Assignment: Tally the lines in these records that hold the string "good", and reply with the number alone.

*** Begin section ***

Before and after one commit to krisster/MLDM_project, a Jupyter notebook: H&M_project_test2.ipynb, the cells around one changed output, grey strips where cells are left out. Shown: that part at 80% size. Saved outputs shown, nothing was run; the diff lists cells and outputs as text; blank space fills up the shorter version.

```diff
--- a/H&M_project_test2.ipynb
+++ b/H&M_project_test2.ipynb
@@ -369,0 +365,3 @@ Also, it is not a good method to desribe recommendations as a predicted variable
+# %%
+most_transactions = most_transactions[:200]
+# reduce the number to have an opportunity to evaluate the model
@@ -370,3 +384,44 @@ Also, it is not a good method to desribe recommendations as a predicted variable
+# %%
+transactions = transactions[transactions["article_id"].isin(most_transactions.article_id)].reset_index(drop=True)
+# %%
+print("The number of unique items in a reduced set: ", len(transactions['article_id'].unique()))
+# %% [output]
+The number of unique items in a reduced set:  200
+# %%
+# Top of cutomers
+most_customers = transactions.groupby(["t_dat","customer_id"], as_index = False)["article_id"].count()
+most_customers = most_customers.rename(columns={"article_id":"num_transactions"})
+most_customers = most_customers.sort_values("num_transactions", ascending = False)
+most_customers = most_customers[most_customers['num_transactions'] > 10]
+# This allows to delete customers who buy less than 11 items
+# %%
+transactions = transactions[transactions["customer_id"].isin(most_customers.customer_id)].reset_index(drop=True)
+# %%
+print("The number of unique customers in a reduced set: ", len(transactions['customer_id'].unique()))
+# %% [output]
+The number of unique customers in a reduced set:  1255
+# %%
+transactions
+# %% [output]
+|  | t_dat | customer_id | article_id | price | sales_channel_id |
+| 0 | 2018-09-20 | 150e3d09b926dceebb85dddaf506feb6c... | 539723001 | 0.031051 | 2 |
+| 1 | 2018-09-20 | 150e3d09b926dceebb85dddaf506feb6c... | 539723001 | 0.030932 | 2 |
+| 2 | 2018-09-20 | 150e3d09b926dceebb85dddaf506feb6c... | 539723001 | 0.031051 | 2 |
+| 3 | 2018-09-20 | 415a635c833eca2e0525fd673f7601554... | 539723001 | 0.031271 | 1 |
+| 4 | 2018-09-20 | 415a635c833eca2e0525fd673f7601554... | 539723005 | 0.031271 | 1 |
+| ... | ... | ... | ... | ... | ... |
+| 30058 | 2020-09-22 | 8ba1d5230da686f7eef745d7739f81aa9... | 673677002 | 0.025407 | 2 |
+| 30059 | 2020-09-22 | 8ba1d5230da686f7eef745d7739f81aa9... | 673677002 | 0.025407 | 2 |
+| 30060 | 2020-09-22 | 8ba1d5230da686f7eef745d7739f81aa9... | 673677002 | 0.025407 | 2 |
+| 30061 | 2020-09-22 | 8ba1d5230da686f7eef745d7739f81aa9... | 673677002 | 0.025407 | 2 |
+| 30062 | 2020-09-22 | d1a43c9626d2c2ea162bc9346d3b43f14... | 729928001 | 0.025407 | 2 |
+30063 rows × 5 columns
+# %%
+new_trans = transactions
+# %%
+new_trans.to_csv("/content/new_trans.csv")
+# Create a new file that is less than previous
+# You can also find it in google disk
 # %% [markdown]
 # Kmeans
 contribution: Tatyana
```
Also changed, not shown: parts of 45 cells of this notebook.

*** End section ***
*** Begin section ***

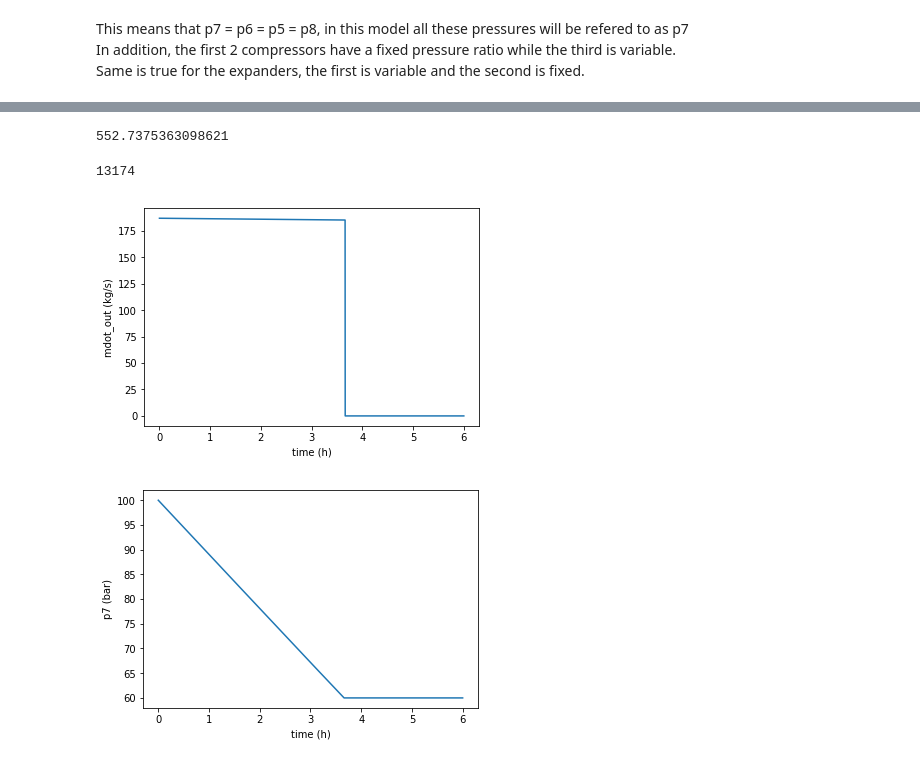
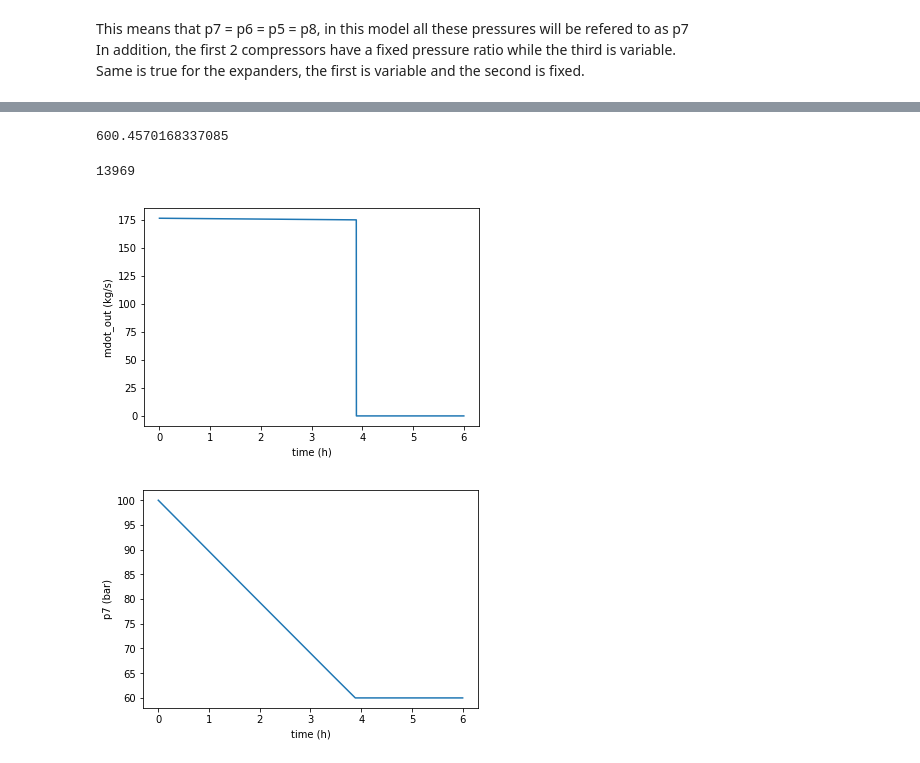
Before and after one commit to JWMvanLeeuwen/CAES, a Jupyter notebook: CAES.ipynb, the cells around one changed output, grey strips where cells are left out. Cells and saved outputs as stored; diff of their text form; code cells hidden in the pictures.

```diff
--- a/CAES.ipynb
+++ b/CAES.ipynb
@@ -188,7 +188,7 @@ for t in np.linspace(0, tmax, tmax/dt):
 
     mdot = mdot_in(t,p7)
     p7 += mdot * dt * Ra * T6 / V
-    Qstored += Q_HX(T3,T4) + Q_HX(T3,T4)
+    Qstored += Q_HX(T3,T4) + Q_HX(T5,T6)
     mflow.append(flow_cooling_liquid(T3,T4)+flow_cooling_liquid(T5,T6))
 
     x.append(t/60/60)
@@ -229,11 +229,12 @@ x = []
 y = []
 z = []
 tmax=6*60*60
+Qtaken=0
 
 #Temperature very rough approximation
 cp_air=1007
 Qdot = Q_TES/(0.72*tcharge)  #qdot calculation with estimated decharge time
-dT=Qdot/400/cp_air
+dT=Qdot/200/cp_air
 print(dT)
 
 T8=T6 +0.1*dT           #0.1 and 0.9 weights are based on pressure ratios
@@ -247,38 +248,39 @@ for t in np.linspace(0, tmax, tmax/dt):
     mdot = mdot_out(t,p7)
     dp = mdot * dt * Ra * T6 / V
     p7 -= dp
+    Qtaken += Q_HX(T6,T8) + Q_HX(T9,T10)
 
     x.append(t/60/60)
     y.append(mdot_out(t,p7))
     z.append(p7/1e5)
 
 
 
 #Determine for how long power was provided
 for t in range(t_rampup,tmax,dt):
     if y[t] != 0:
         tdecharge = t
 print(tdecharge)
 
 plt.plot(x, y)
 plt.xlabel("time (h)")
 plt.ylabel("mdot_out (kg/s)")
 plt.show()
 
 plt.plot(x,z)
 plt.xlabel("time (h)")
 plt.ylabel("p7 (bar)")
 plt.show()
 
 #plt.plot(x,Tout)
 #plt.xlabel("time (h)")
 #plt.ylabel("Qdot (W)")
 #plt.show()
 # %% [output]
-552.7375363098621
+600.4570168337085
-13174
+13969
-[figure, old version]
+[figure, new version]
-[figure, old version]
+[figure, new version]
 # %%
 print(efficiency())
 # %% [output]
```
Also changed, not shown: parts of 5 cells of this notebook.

*** End section ***

Response to the task: 2